Studies on the disinfection of seed potatoes
Penna, Robin J.
1. Experiments to compare the effect of drying washed and disinfected seed tubers in ventilated stacks of 10 cwt. boxes with drying in seed chitting trays indicated that, in general, there were no marked differences produced by the two methods with respect to control of storage disease, crop growth and yield. However, there was a tendency for condensation moisture to form on the top boxes of the stacks which was probably associated with a slight increase in soft rot in 1965 and blackleg in 1966-67 and 1967-68. Covering boxes with straw was found to apparently reduce condensation. 2. Commercial washing and disinfection increased the incidence of blackleg in the field despite modifications aimed at reducing damage before disinfection. The washing machine was shown to assist in some way the entry of the blackleg organism into the potato tissues beyond the reach of the disinfectant.

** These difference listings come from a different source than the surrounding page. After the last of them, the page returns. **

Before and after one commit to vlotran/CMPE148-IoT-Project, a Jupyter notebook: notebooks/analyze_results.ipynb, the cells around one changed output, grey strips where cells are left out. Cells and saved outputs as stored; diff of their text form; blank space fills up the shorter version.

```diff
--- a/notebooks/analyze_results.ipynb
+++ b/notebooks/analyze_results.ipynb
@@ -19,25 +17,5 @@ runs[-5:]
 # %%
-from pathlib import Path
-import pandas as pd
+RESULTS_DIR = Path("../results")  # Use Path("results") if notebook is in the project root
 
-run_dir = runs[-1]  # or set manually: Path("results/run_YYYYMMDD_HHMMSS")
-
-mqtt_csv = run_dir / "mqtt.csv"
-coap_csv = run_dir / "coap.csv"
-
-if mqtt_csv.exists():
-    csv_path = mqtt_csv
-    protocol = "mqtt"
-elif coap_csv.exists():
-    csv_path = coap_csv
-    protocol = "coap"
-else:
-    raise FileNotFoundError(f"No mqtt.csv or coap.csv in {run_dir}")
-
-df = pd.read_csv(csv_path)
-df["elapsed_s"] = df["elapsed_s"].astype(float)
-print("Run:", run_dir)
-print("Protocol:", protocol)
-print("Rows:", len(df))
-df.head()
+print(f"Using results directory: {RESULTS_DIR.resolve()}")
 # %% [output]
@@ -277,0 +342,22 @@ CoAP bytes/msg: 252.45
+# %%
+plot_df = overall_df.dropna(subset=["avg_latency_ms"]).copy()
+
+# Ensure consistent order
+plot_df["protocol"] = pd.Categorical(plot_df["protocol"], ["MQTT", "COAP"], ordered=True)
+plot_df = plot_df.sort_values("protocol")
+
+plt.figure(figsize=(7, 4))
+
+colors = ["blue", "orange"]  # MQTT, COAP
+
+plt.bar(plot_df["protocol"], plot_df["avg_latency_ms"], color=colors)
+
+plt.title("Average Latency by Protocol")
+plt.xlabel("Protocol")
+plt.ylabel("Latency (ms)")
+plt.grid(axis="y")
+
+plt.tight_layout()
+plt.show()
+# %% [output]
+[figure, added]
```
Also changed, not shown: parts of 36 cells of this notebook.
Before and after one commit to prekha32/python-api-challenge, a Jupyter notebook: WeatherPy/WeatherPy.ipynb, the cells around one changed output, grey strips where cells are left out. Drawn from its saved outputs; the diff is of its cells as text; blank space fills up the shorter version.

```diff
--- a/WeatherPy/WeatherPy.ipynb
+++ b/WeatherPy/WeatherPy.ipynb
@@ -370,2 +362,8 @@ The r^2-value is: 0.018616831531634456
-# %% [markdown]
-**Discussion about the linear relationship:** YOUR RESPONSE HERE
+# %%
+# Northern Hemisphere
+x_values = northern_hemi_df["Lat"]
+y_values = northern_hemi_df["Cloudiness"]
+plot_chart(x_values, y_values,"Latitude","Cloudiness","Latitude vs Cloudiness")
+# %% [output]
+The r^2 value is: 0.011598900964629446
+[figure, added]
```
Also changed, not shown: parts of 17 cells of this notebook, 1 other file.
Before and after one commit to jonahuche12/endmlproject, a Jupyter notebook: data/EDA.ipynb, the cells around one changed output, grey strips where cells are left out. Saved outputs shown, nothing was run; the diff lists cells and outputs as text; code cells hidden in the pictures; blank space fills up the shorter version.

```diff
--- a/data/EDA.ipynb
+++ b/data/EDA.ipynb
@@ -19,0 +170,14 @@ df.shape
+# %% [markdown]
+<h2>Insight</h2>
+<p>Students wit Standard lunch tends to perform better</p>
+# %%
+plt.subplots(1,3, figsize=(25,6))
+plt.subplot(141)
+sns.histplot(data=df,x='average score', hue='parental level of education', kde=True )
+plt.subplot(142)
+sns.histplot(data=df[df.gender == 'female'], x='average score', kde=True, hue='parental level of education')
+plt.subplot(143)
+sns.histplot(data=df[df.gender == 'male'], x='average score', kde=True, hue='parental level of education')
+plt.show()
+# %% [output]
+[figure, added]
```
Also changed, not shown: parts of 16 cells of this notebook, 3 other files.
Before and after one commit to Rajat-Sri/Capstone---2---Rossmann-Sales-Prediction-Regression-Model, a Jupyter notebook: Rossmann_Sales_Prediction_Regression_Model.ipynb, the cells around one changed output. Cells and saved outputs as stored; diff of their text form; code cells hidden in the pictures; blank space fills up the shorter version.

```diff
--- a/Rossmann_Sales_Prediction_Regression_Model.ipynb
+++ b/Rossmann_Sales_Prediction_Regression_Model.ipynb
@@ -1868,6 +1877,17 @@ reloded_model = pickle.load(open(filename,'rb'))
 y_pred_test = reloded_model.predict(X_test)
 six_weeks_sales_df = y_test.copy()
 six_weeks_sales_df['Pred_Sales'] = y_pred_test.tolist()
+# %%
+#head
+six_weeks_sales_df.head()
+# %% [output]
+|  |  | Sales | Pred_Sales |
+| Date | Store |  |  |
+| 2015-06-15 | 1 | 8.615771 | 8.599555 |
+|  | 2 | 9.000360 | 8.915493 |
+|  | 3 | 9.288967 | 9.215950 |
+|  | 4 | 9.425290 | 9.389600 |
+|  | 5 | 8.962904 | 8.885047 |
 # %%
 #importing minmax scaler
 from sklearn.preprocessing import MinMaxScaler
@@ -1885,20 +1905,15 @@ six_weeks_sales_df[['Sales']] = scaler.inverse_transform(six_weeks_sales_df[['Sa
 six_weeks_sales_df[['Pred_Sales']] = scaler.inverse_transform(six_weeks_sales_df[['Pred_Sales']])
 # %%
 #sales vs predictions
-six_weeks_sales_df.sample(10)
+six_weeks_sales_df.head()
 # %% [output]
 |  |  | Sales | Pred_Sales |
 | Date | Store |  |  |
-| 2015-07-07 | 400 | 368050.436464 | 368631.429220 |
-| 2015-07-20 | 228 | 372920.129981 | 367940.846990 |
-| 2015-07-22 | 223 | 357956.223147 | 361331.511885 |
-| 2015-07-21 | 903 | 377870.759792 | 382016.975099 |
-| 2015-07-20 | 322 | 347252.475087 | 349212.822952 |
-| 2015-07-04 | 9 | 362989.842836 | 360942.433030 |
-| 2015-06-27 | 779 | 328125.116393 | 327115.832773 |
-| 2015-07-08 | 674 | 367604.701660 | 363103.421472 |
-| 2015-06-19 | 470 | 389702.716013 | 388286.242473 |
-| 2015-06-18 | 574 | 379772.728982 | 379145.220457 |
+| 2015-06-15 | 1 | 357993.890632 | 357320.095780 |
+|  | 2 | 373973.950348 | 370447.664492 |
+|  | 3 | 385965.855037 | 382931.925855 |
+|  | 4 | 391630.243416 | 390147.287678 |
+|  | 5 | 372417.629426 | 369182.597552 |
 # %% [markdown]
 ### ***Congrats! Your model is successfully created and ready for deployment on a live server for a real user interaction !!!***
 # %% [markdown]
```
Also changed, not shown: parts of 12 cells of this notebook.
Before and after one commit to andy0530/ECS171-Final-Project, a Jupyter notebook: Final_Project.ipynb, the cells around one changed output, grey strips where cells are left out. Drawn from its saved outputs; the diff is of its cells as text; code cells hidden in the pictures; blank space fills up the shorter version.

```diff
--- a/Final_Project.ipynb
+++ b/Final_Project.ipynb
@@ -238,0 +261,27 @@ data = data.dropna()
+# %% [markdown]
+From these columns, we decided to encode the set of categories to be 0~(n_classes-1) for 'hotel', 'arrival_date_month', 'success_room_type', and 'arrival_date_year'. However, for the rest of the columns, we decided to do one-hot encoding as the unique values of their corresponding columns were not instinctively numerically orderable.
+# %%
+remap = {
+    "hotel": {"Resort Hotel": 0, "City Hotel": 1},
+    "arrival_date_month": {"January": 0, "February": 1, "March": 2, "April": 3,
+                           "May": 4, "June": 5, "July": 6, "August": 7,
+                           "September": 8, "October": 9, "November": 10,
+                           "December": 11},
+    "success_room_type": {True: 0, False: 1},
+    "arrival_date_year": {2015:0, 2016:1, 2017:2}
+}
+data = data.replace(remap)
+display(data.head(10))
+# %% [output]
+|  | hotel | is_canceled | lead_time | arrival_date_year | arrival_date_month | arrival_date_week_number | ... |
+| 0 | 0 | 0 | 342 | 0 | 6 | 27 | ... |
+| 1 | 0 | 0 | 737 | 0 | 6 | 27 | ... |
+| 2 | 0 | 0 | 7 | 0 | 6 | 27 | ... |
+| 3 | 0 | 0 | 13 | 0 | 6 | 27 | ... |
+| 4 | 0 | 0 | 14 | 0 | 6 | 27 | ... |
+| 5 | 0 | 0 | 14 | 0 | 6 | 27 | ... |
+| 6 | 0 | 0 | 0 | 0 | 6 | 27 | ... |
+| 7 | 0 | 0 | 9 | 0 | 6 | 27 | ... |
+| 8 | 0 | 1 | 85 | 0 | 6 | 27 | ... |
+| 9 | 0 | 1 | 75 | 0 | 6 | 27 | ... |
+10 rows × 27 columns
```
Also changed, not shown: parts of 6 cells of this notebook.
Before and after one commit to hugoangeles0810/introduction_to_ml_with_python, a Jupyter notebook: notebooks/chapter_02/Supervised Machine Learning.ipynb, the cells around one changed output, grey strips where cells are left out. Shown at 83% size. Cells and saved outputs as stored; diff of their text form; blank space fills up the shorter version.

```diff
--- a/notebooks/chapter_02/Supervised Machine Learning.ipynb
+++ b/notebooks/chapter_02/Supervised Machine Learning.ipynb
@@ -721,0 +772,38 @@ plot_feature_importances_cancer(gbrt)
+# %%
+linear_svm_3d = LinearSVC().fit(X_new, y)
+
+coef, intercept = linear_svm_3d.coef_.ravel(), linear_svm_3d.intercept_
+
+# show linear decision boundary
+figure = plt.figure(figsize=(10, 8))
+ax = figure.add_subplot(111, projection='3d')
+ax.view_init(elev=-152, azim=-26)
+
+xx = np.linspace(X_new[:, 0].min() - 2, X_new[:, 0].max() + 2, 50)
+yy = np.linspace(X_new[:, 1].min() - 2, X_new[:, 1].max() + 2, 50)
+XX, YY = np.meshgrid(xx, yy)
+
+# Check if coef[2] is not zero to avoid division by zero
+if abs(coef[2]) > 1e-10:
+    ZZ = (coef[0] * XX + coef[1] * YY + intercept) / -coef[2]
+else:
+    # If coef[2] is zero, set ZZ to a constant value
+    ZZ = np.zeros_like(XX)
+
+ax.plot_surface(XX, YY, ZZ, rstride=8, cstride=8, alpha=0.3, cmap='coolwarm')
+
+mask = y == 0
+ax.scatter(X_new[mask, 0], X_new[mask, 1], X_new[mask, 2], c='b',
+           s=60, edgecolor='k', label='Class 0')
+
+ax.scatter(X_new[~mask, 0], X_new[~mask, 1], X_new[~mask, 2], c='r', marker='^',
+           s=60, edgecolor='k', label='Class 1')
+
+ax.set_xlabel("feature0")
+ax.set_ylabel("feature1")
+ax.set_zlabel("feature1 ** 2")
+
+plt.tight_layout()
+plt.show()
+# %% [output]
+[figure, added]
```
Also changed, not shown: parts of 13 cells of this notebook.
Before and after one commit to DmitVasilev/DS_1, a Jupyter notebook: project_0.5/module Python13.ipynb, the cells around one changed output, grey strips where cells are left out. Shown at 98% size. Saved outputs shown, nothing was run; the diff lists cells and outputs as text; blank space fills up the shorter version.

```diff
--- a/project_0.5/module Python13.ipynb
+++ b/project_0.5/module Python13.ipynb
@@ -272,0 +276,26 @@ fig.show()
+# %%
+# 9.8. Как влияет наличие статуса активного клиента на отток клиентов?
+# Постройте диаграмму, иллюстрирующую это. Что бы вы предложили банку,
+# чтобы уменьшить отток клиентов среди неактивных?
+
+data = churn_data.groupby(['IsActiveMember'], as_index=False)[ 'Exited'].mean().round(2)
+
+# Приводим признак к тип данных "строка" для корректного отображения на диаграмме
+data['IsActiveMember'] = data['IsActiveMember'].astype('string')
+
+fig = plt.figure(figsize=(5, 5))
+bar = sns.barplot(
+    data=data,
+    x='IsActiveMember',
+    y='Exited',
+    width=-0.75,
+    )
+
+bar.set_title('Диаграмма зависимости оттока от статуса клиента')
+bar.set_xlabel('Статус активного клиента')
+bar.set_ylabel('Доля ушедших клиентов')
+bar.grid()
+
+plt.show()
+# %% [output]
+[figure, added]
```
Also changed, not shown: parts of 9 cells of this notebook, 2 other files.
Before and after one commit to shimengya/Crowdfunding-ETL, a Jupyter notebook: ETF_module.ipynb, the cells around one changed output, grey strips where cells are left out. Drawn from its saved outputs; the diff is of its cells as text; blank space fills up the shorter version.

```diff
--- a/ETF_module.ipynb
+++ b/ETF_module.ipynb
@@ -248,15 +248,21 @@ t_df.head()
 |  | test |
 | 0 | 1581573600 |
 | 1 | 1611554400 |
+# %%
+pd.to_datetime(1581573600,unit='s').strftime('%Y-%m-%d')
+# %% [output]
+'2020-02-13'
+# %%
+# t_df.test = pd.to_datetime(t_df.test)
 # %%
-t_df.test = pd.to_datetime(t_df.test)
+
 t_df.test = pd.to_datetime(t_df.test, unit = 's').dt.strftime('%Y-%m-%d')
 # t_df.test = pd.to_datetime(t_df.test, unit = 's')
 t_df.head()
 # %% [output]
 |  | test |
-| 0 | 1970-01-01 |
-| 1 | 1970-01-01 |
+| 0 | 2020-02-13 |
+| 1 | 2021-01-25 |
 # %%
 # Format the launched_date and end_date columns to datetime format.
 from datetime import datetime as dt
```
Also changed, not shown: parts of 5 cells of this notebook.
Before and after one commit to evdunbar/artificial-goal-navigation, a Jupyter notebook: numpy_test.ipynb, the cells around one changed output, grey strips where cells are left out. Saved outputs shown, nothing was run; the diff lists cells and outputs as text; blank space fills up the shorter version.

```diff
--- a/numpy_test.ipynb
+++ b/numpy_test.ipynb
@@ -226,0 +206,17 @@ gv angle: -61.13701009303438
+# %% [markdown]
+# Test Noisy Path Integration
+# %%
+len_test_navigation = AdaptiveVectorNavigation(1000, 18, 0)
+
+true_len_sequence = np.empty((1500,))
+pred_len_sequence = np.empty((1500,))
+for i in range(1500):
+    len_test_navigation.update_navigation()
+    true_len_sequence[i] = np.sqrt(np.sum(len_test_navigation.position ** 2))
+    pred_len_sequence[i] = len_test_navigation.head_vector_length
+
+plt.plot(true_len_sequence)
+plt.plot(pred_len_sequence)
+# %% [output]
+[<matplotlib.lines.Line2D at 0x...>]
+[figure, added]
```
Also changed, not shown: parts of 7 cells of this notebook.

Disinfection of unwashed tubers reduced the level of the disease to below that found in untreated tubers. 3. Some evidence was given to account for the generally higher incidence of blackleg in the trials in 1968 than in 1967. Although experiments were planted in different fields in the same area in the two years, it is suggested that the difference in blackleg incidence was the result of the rainfall pattern. 4. Using hot air drying apparatus, it was shown that disinfected and washed and disinfected tubers could be dried satisfactorily with air temperatures up to 212°F when exposed to the hot air stream for up to 3i min. There was no evidence that the hot air affected control of storage diseases, growth of crop, blackleg or yield. 5. Disinfection of unwashed tubers in a prototype disinfection tank for 1/2 - 3/4 min. with an EEMC concentration of 150 ppm showed that storage disease could be reduced and blackleg controlled in the field. However, the presence of soil slightly affected the efficiency of the disinfection process. 6. In the trials over the three years disinfection usually reduced the incidence of skin spot, dry rot and gangrene to a satisfactory level. When this was not the case, delay in applying the treatment of more than three days after lifting was usually the reason. 7. Generally, disinfected tubers gave sprout stimulation, earlier emergence, greater number of stems and tubers than undisinfected tubers. 8. Despite the higher level of blackleg in crops grown from washed and disinfected seed compared with untreated tubers, the yield was not significantly reduced. Unwashed, disinfected tubers produced yields which compared favourably with untreated tubers, showing that plants grown from undisinfected seed were probably more vigorous.